PLoS ONE  2014;9(7):e103345.
People who inject drugs (PWID) are a key population affected by hepatitis C virus (HCV). Treatment options are improving and may enhance prevention; however access for PWID may be poor. The availability in the literature of information on seven main topic areas (incidence, chronicity, genotypes, HIV co-infection, diagnosis and treatment uptake, and burden of disease) to guide HCV treatment and prevention scale-up for PWID in the 27 countries of the European Union is systematically reviewed.
Methods and Findings
We searched MEDLINE, EMBASE and Cochrane Library for publications between 1 January 2000 and 31 December 2012, with a search strategy of general keywords regarding viral hepatitis, substance abuse and geographic scope, as well as topic-specific keywords. Additional articles were found through structured email consultations with a large European expert network. Data availability was highly variable and important limitations existed in comparability and representativeness. Nine of 27 countries had data on HCV incidence among PWID, which was often high (2.7-66/100 person-years, median 13, Interquartile range (IQR) 8.7–28). Most common HCV genotypes were G1 and G3; however, G4 may be increasing, while the proportion of traditionally ‘difficult to treat’ genotypes (G1+G4) showed large variation (median 53, IQR 43–62). Twelve countries reported on HCV chronicity (median 72, IQR 64–81) and 22 on HIV prevalence in HCV-infected PWID (median 3.9%, IQR 0.2–28). Undiagnosed infection, assessed in five countries, was high (median 49%, IQR 38–64), while of those diagnosed, the proportion entering treatment was low (median 9.5%, IQR 3.5–15). Burden of disease, where assessed, was high and will rise in the next decade.
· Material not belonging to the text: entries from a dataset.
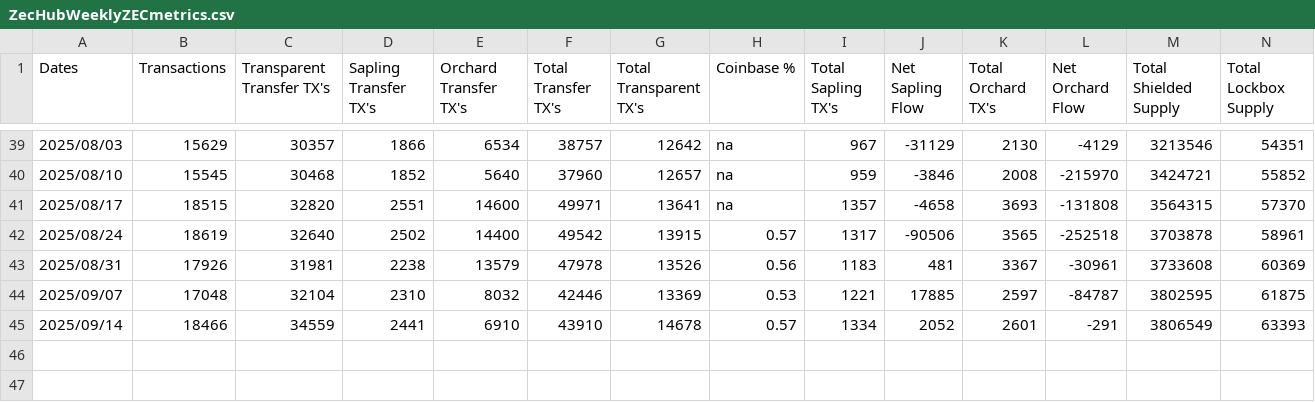
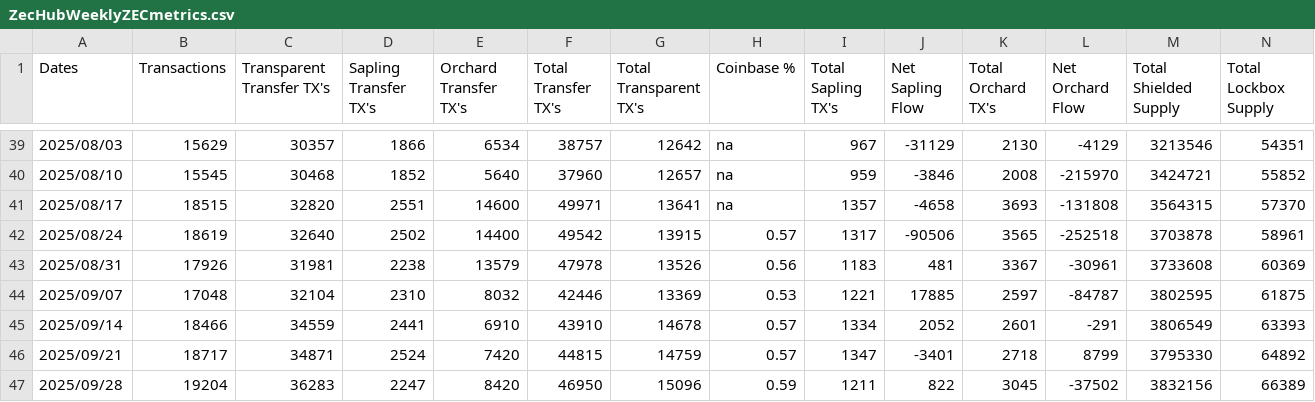
Before and after one commit to bloxster/zechub-wiki-i18n, a CSV file: public/data/zcash/ZecHubWeeklyZECmetrics.csv, drawn as a sheet; only a part is shown, gaps mark what is left out; rows hold the shown columns only; the diff names each change by its address in the sheet, - before the commit and + after, or states it on an @@ line.

Commit message:
Weekly update

```diff
--- a/public/data/zcash/ZecHubWeeklyZECmetrics.csv
+++ b/public/data/zcash/ZecHubWeeklyZECmetrics.csv
+row 46: 2025/09/21 | 18717 | 34871 | 2524 | 7420 | 44815 | 14759 | 0.57 | 1347 | -3401 | 2718 | 8799 | 3795330 | 64892
+row 47: 2025/09/28 | 19204 | 36283 | 2247 | 8420 | 46950 | 15096 | 0.59 | 1211 | 822 | 3045 | -37502 | 3832156 | 66389
```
Key data on HCV epidemiology, care and disease burden among PWID in Europe are sparse but suggest many undiagnosed infections and poor treatment uptake. Stronger efforts are needed to improve data availability to guide an increase in HCV treatment among PWID.
PMCID: PMC4113410  PMID: 25068274
2.  Prevalence of, and risk factors for, HIV, hepatitis B and C infections among men who inject image and performance enhancing drugs: a cross-sectional study 
BMJ Open  2013;3(9):e003207.
To describe drug use, sexual risks and the prevalence of blood-borne viral infections among men who inject image and performance enhancing drugs (IPEDs).
A voluntary unlinked-anonymous cross-sectional biobehavioural survey.
19 needle and syringe programmes across England and Wales.
395 men who had injected IPEDs.
Of the participants (median age 28 years), 36% had used IPEDs for <5 years. Anabolic steroids (86%), growth hormone (32%) and human chorionic gonadotropin (16%) were most frequently injected, with 88% injecting intramuscularly and 39% subcutaneously. Two-thirds also used IPEDs orally. Recent psychoactive drug use was common (46% cocaine, 12% amphetamine), 5% had ever injected a psychoactive drug and 9% had shared injecting equipment. ‘Viagra/Cialis’ was used by 7%, with 89% reporting anal/vaginal sex in the preceding year (20% had 5+ female-partners, 3% male-partners) and 13% always using condoms. Overall, 1.5% had HIV, 9% had antibodies to the hepatitis B core antigen (anti-HBc) and 5% to hepatitis C (anti-HCV). In multivariate analysis, having HIV was associated with: seeking advice from a sexual health clinic; having had an injection site abscess/wound; and having male partners. After excluding those reporting male partners or injecting psychoactive drugs, 0.8% had HIV, 8% anti-HBc and 5% anti-HCV. Only 23% reported uptake of the hepatitis B vaccine, and diagnostic testing uptake was poor (31% for HIV, 22% for hepatitis C).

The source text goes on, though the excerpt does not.